▸ Activity
Copy each line of the listing that includes "golang".

▸ Extracted material
......
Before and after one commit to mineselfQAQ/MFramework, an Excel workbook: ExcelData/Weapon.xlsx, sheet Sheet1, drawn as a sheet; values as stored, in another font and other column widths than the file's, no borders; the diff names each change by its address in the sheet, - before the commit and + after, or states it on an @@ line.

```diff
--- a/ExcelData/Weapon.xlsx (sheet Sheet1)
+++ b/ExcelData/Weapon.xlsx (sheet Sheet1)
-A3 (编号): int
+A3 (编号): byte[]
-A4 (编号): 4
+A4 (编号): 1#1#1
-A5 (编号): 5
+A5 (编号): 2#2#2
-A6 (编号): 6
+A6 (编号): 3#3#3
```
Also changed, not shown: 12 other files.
......
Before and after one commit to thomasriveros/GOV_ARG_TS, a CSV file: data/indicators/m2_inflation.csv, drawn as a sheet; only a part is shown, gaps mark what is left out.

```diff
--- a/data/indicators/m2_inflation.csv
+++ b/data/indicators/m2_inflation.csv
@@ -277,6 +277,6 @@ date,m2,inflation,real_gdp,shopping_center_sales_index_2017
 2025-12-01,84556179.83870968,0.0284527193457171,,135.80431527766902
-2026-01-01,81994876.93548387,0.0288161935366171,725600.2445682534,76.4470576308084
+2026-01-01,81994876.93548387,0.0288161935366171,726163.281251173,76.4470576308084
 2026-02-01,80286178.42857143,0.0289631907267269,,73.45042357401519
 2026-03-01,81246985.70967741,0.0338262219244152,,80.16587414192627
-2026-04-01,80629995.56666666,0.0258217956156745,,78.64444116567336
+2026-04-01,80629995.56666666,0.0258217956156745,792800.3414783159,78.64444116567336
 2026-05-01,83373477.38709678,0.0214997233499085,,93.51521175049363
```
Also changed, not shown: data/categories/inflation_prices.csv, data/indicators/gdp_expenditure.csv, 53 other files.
......
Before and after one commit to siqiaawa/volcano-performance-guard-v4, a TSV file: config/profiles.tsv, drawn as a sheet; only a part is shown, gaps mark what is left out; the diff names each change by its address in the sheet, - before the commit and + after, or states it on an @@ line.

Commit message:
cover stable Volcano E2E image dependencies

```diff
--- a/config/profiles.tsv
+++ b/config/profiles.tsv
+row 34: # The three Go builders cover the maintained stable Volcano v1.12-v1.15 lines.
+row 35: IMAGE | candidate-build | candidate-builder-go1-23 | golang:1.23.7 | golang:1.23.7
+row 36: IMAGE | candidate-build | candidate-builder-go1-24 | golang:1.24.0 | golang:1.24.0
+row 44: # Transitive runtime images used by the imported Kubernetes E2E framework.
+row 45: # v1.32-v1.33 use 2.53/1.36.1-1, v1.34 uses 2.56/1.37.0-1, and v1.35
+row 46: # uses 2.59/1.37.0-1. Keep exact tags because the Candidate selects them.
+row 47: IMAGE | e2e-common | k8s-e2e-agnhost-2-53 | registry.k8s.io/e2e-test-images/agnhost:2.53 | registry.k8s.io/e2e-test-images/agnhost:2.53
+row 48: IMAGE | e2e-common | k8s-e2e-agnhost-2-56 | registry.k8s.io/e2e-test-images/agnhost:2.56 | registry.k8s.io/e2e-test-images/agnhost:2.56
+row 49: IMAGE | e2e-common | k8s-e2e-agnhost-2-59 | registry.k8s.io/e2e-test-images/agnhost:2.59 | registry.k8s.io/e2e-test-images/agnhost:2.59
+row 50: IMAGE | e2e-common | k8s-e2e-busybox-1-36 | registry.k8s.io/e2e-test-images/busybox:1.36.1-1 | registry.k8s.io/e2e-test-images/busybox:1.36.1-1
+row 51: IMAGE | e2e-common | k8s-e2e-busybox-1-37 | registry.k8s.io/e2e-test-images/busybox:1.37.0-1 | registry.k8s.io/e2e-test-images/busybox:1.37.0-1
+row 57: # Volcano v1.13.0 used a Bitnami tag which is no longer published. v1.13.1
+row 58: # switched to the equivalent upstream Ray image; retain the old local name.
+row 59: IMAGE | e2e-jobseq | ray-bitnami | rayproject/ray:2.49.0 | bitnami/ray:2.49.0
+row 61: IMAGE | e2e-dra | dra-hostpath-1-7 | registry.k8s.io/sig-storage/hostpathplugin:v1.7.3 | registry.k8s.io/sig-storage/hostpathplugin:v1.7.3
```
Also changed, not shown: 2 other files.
......
▸ Reply
+row 35: IMAGE | candidate-build | candidate-builder-go1-23 | golang:1.23.7 | golang:1.23.7
+row 36: IMAGE | candidate-build | candidate-builder-go1-24 | golang:1.24.0 | golang:1.24.0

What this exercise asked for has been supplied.